[Records excerpted from a collection]
▼

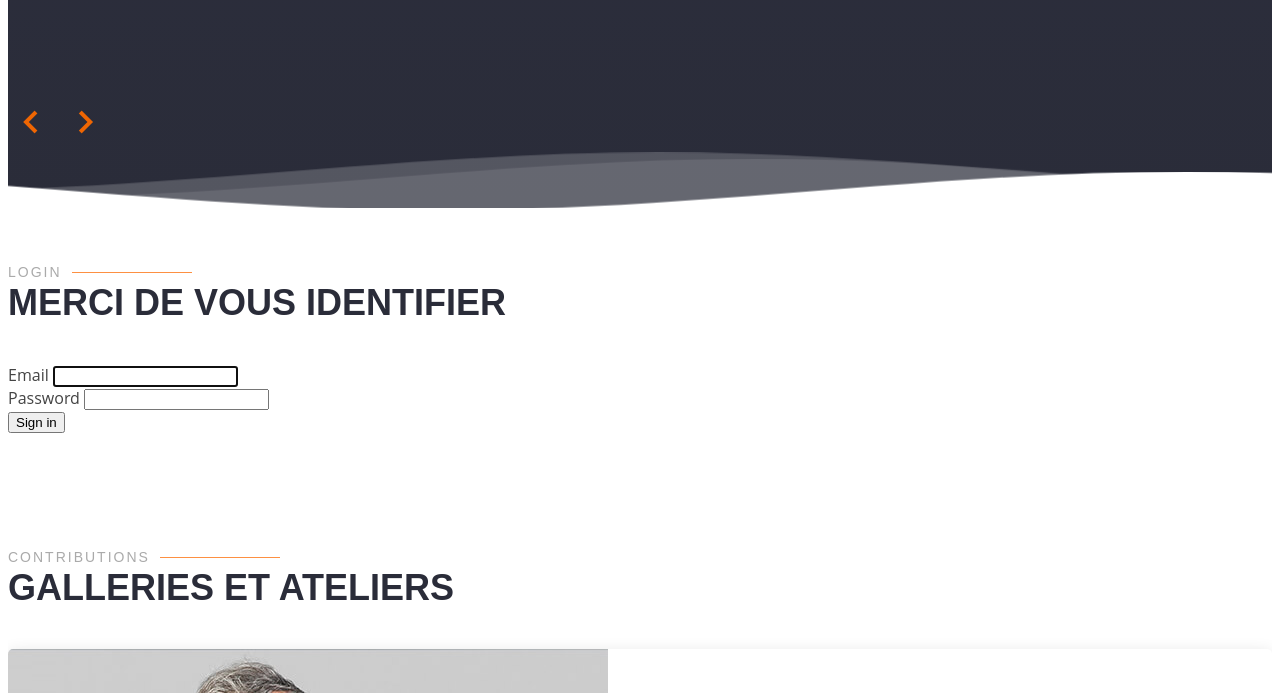
After one commit to julie-j-code/symportfolio-withdocker, a Symfony app: template templates/security/login.html.twig in a window 1280 px wide. The commit adds this page. Shown: the part 1840-2533 px from the top of the page. Run offline with Twig, Linux system fonts and the light colour scheme; the template is opened without the code that fills it, so the values that code supplies are empty; some libraries are stand-ins or nearby versions.

Commit message:
feature/login

```diff
--- a/assets/styles/style.css
+++ b/assets/styles/style.css
@@ -1322,7 +1322,7 @@
 --------------------------------------------------------------*/
 .contact .info {
   width: 100%;
-  background: #fff;
+  /* background: #fff; */
 }
 
 .contact .info i {
@@ -1331,7 +1331,7 @@
   float: left;
   width: 44px;
   height: 44px;
-  background: #ffecde;
+  /* background: #ffecde; */
   display: flex;
   justify-content: center;
   align-items: center;
@@ -1365,7 +1365,7 @@
 
 .contact .php-email-form {
   width: 100%;
-  background: #fff;
+  /* background: #fff; */
 }
 
 .contact .php-email-form .form-group {
@@ -1394,9 +1394,11 @@
   font-weight: 600;
 }
 
+.contact{background-color: none;}
+
 .contact .php-email-form .loading {
   display: none;
-  background: #fff;
+  /* background: #fff; */
   text-align: center;
   padding: 15px;
 }
--- a/templates/base.html.twig
+++ b/templates/base.html.twig
@@ -15,7 +15,7 @@
     <!-- <link rel="stylesheet" href="https://cdn.jsdelivr.net/npm/glightbox/dist/css/glightbox.min.css" /> -->
     <link href='https://unpkg.com/boxicons@2.0.7/css/boxicons.min.css' rel='stylesheet'>
     <link rel="stylesheet" href="https://unpkg.com/swiper/swiper-bundle.min.css" />
-    <link rel="stylesheet" href="../assets/styles/aos.css" />
+    <link rel="stylesheet" href="/assets/styles/style.css" />
     <link rel="stylesheet" href="https://unpkg.com/aos@next/dist/aos.css" />
 
 
--- /dev/null
+++ b/templates/security/login.html.twig
@@ -0,0 +1,103 @@
+{% extends 'base.html.twig' %}
+
+{% block title %}Hello HomeController!{% endblock %}
+
+
+{% block body %}
+
+{% include "home/welcome.html.twig" %}
+
+
+
+<main id="main mt-5 pt-5">
+
+  <!-- ======= Contact Section ======= -->
+  <section id="contact mt-5">
+    <div class="container">
+
+      <div class="section-title" data-aos="zoom-out">
+        <h2>Login</h2>
+        <p>Merci de vous identifier</p>
+      </div>
+
+      <div class="row mt-5">
+
+        <div class="col-lg-8 mt-5 mt-lg-0" data-aos="fade-left">
+
+          <form action="forms/contact.php" method="post" role="form" class="php-email-form">
+
+            <!-- login initial -->
+
+            <form method="post">
+              {% if error %}
+              <div class="alert alert-danger">{{ error.messageKey|trans(error.messageData, 'security') }}</div>
+              {% endif %}
+
+              {% if app.user %}
+              <div class="mb-3">
+                You are logged in as {{ app.user.username }}, <a href="{{ path('app_logout') }}">Logout</a>
+              </div>
+              {% endif %}
+
+
+              <div class="row">
+
+                <div class="col-md-4 form-group mt-3">
+
+                  <label for="inputEmail">Email</label>
+                  <input type="email" value="{{ last_username }}" name="email" id="inputEmail" class="form-control"
+                    required autofocus>
+                </div>
+                <div class="col-md-4 form-group mt-3">
+
+                  <label for="inputPassword">Password</label>
+                  <input type="password" name="password" id="inputPassword" class="form-control" required>
+
+                </div>
+                <div class="col-md-4 form-group mt-3">
+
+                  <input type="hidden" name="_csrf_token" value="{{ csrf_token('authenticate') }}">
+
+                  {#
+                  Uncomment this section and add a remember_me option below your firewall to activate remember me
+                  functionality.
+                  See https://symfony.com/doc/current/security/remember_me.html
+
+                  <div class="checkbox mb-3">
+                    <label>
+                      <input type="checkbox" name="_remember_me"> Remember me
+                    </label>
+                  </div>
+                  #}
+                </div>
+                <div class="col-md-4 form-group mt-3">
+                  <button class="btn btn-lg btn-primary mt-3 " type="submit">
+                    Sign in
+                  </button>
+                </div>
+
+
+
+                <!-- fin login initial -->
+
+
+            </form>
+
+        </div>
+
+      </div>
+
+    </div>
+  </section><!-- End Contact Section -->
+  </main>
+
+
+
+
+
+
+
+
+
+
+  {% endblock %}
```
Also changed, not shown: src/Controller/SecurityController.php (added, +36 -0 lines), src/Security/AppAuthenticator.php (added, +107 -0 lines), 1 other file.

▲

- WHAT THE TASK ASKS: As you read the records above, find each line that contains "unpkg" and copy it.

- ANSWER BOX:
     <link href='https://unpkg.com/boxicons@2.0.7/css/boxicons.min.css' rel='stylesheet'>
     <link rel="stylesheet" href="https://unpkg.com/swiper/swiper-bundle.min.css" />
     <link rel="stylesheet" href="https://unpkg.com/aos@next/dist/aos.css" />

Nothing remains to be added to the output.